The full set of records must be set down verbatim.
-- Opening Marker --
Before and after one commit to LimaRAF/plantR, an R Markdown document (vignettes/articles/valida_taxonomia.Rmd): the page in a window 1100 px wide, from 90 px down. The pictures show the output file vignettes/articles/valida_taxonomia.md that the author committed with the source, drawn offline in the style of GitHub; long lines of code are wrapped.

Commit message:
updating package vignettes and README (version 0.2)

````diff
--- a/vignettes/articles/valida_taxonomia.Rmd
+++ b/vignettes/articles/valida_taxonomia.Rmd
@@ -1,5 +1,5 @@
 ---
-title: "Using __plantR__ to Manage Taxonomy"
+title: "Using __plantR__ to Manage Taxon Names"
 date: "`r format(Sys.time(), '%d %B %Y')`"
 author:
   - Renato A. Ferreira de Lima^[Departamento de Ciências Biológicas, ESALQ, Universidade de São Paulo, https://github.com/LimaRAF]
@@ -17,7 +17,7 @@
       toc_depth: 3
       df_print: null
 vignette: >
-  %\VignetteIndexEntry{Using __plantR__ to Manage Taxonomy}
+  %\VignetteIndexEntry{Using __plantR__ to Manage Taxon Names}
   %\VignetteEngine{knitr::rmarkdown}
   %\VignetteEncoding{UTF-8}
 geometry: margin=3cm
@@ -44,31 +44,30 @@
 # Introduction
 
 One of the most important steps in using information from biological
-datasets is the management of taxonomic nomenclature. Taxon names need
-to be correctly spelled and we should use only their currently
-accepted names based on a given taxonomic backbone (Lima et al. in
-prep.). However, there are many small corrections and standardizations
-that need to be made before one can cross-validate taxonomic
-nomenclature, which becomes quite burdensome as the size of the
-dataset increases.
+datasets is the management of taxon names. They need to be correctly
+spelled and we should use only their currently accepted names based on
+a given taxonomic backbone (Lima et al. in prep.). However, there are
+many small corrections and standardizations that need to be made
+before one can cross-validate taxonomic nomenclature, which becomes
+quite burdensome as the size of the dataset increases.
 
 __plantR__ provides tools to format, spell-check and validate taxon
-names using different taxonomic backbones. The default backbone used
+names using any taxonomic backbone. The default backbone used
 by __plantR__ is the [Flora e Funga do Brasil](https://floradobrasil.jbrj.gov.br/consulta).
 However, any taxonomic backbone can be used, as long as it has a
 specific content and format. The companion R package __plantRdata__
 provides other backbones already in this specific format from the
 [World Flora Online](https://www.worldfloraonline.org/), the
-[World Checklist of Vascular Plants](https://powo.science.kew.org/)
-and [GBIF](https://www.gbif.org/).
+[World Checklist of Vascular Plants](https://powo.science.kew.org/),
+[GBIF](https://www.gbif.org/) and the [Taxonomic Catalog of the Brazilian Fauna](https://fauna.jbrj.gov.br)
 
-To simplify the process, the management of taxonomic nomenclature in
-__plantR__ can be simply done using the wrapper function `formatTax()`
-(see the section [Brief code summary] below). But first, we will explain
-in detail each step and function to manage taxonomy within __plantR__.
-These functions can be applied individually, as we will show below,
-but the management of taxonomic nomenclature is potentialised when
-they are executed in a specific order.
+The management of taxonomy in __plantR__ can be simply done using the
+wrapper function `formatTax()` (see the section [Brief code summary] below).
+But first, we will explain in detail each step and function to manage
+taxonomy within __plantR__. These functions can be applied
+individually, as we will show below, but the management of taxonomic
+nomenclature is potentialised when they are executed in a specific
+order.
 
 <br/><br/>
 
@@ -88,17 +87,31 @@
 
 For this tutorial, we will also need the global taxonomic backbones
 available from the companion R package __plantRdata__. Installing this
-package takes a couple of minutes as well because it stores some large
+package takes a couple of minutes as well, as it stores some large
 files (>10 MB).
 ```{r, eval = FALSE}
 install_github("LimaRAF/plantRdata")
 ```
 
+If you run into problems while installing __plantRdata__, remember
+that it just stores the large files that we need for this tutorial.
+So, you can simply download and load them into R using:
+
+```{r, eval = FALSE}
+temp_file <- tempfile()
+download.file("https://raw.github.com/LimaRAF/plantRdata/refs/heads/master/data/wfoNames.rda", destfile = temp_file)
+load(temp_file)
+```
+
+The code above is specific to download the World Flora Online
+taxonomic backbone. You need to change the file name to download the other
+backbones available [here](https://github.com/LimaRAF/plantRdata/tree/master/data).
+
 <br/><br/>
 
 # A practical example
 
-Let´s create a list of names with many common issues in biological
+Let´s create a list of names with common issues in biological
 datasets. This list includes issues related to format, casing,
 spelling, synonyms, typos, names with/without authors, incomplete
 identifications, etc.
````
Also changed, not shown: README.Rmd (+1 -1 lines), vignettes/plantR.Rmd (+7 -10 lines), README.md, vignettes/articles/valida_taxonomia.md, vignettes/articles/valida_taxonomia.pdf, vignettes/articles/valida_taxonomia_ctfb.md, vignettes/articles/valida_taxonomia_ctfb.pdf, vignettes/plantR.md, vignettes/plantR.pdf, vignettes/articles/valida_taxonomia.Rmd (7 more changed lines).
-- Closing Marker --
**Result below**
Before and after one commit to LimaRAF/plantR, an R Markdown document (vignettes/articles/valida_taxonomia.Rmd): the page in a window 1100 px wide, from 90 px down. The pictures show the output file vignettes/articles/valida_taxonomia.md that the author committed with the source, drawn offline in the style of GitHub; long lines of code are wrapped.

Commit message:
updating package vignettes and README (version 0.2)

````diff
--- a/vignettes/articles/valida_taxonomia.Rmd
+++ b/vignettes/articles/valida_taxonomia.Rmd
@@ -1,5 +1,5 @@
 ---
-title: "Using __plantR__ to Manage Taxonomy"
+title: "Using __plantR__ to Manage Taxon Names"
 date: "`r format(Sys.time(), '%d %B %Y')`"
 author:
   - Renato A. Ferreira de Lima^[Departamento de Ciências Biológicas, ESALQ, Universidade de São Paulo, https://github.com/LimaRAF]
@@ -17,7 +17,7 @@
       toc_depth: 3
       df_print: null
 vignette: >
-  %\VignetteIndexEntry{Using __plantR__ to Manage Taxonomy}
+  %\VignetteIndexEntry{Using __plantR__ to Manage Taxon Names}
   %\VignetteEngine{knitr::rmarkdown}
   %\VignetteEncoding{UTF-8}
 geometry: margin=3cm
@@ -44,31 +44,30 @@
 # Introduction
 
 One of the most important steps in using information from biological
-datasets is the management of taxonomic nomenclature. Taxon names need
-to be correctly spelled and we should use only their currently
-accepted names based on a given taxonomic backbone (Lima et al. in
-prep.). However, there are many small corrections and standardizations
-that need to be made before one can cross-validate taxonomic
-nomenclature, which becomes quite burdensome as the size of the
-dataset increases.
+datasets is the management of taxon names. They need to be correctly
+spelled and we should use only their currently accepted names based on
+a given taxonomic backbone (Lima et al. in prep.). However, there are
+many small corrections and standardizations that need to be made
+before one can cross-validate taxonomic nomenclature, which becomes
+quite burdensome as the size of the dataset increases.
 
 __plantR__ provides tools to format, spell-check and validate taxon
-names using different taxonomic backbones. The default backbone used
+names using any taxonomic backbone. The default backbone used
 by __plantR__ is the [Flora e Funga do Brasil](https://floradobrasil.jbrj.gov.br/consulta).
 However, any taxonomic backbone can be used, as long as it has a
 specific content and format. The companion R package __plantRdata__
 provides other backbones already in this specific format from the
 [World Flora Online](https://www.worldfloraonline.org/), the
-[World Checklist of Vascular Plants](https://powo.science.kew.org/)
-and [GBIF](https://www.gbif.org/).
+[World Checklist of Vascular Plants](https://powo.science.kew.org/),
+[GBIF](https://www.gbif.org/) and the [Taxonomic Catalog of the Brazilian Fauna](https://fauna.jbrj.gov.br)
 
-To simplify the process, the management of taxonomic nomenclature in
-__plantR__ can be simply done using the wrapper function `formatTax()`
-(see the section [Brief code summary] below). But first, we will explain
-in detail each step and function to manage taxonomy within __plantR__.
-These functions can be applied individually, as we will show below,
-but the management of taxonomic nomenclature is potentialised when
-they are executed in a specific order.
+The management of taxonomy in __plantR__ can be simply done using the
+wrapper function `formatTax()` (see the section [Brief code summary] below).
+But first, we will explain in detail each step and function to manage
+taxonomy within __plantR__. These functions can be applied
+individually, as we will show below, but the management of taxonomic
+nomenclature is potentialised when they are executed in a specific
+order.
 
 <br/><br/>
 
@@ -88,17 +87,31 @@
 
 For this tutorial, we will also need the global taxonomic backbones
 available from the companion R package __plantRdata__. Installing this
-package takes a couple of minutes as well because it stores some large
+package takes a couple of minutes as well, as it stores some large
 files (>10 MB).
 ```{r, eval = FALSE}
 install_github("LimaRAF/plantRdata")
 ```
 
+If you run into problems while installing __plantRdata__, remember
+that it just stores the large files that we need for this tutorial.
+So, you can simply download and load them into R using:
+
+```{r, eval = FALSE}
+temp_file <- tempfile()
+download.file("https://raw.github.com/LimaRAF/plantRdata/refs/heads/master/data/wfoNames.rda", destfile = temp_file)
+load(temp_file)
+```
+
+The code above is specific to download the World Flora Online
+taxonomic backbone. You need to change the file name to download the other
+backbones available [here](https://github.com/LimaRAF/plantRdata/tree/master/data).
+
 <br/><br/>
 
 # A practical example
 
-Let´s create a list of names with many common issues in biological
+Let´s create a list of names with common issues in biological
 datasets. This list includes issues related to format, casing,
 spelling, synonyms, typos, names with/without authors, incomplete
 identifications, etc.
````
Also changed, not shown: README.Rmd (+1 -1 lines), vignettes/plantR.Rmd (+7 -10 lines), README.md, vignettes/articles/valida_taxonomia.md, vignettes/articles/valida_taxonomia.pdf, vignettes/articles/valida_taxonomia_ctfb.md, vignettes/articles/valida_taxonomia_ctfb.pdf, vignettes/plantR.md, vignettes/plantR.pdf, vignettes/articles/valida_taxonomia.Rmd (7 more changed lines).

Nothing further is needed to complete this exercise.